You can also talk about energy - where does the energy for launching the rocket come from, and where is it stored? The more pumping you do, the higher the rocket goes (all else being equal).

Kids will keep coming back to have another go, so each time ask them something about it to see what they've remembered!

N.B. A good trick with families or other groups is to challenge them to get the rocket as far as possible along the string (maybe with only one attempt!) little do they know that the distance pretty much only depends on how tightly you put in the bung, and thus the meekest among them can be the mightiest!

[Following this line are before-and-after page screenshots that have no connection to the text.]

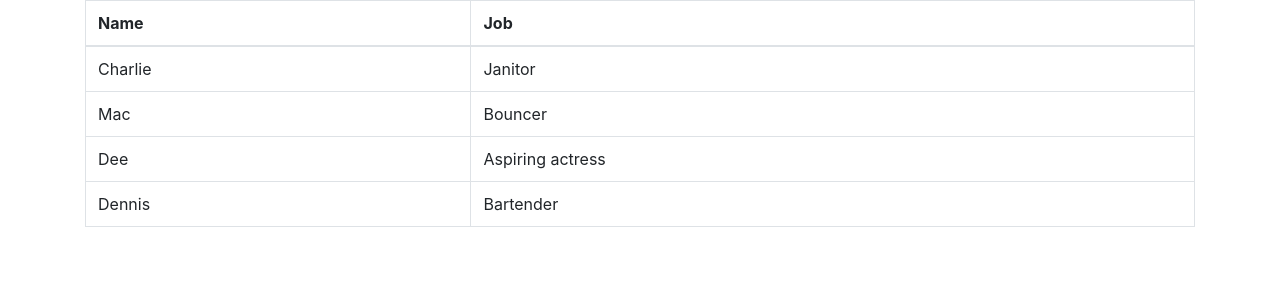
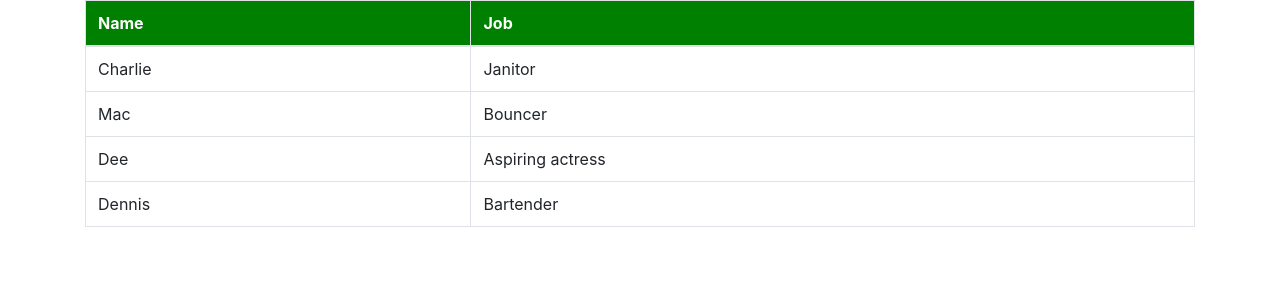
Before and after one commit to arupjbasu/react-arup-1, a React (Create React App) app: page / in a window 1280 px wide. Shown: the top 300 px of the page. Built offline with nearby package versions, Linux system fonts and the light colour scheme.

Commit message:
1 file modified

```diff
--- a/style.css
+++ b/style.css
@@ -1,3 +1,8 @@
 h1, p {
   font-family: Lato;
 }
+
+th {
+    background-color: green;
+    color: white;
+}
```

Risk Assessment
Date risk assesment last checked: 
Mon, 16/12/2019
Risk assesment checked by: 
Date risk assesment double checked: 
Sun, 05/01/2020
Risk assesment double-checked by: 
Risk Assessment: 
Hazard Risk Affected Person(s) Likelihood Severity Overall Mitigation Likelihood Severity Overall
Bottle (projectile) Hitting people with the bottle All 4 2 8 Keep people away from the rope (which the rocket travels on) by blocking off any area where the rope is below head height with chairs, hazard tape or similar. Make sure the person launching the rocket doesn't lean into its path. Also locate the experiment sensibly, bearing in mind walkways that people will want to use in the venue.
If done without a guide rope, cordon off sufficiently large area to ensure it lands within it. Check prevalent wind direction as well by test firing the rocket before people come.
If using the rope to limit range, the areas in which the rocket might land (accounting for prevalent wind direction and lean of the launch stand) must still be cordoned off as there are two hazards - both from the rocket falling on someone and the trip hazard due to the rope.
2 2 4
Bottle (pressurised) Bottle exploding (slim risk) All 2 2 4 Check bottle for cracks and other damage before use.If a cracked or damaged bottle is found, it should be cut or marked to show that it is not for use if it cannot be disposed of immediately. Only fizzy drinks bottles should be used, as still drink bottles may not be suitable for pressurising. 1 2 2
Rope Walking into/tripping on the rope which the rocket travels on All 4 2 8 The provisions for ensuring people aren’t hit by the bottle keep visitors away from the rope. Keep rope ends tucked away and off the ground if possible. 2 2 4
This experiment is sometimes run outside during CBS!, see separate risk assessment.
Publicity photo: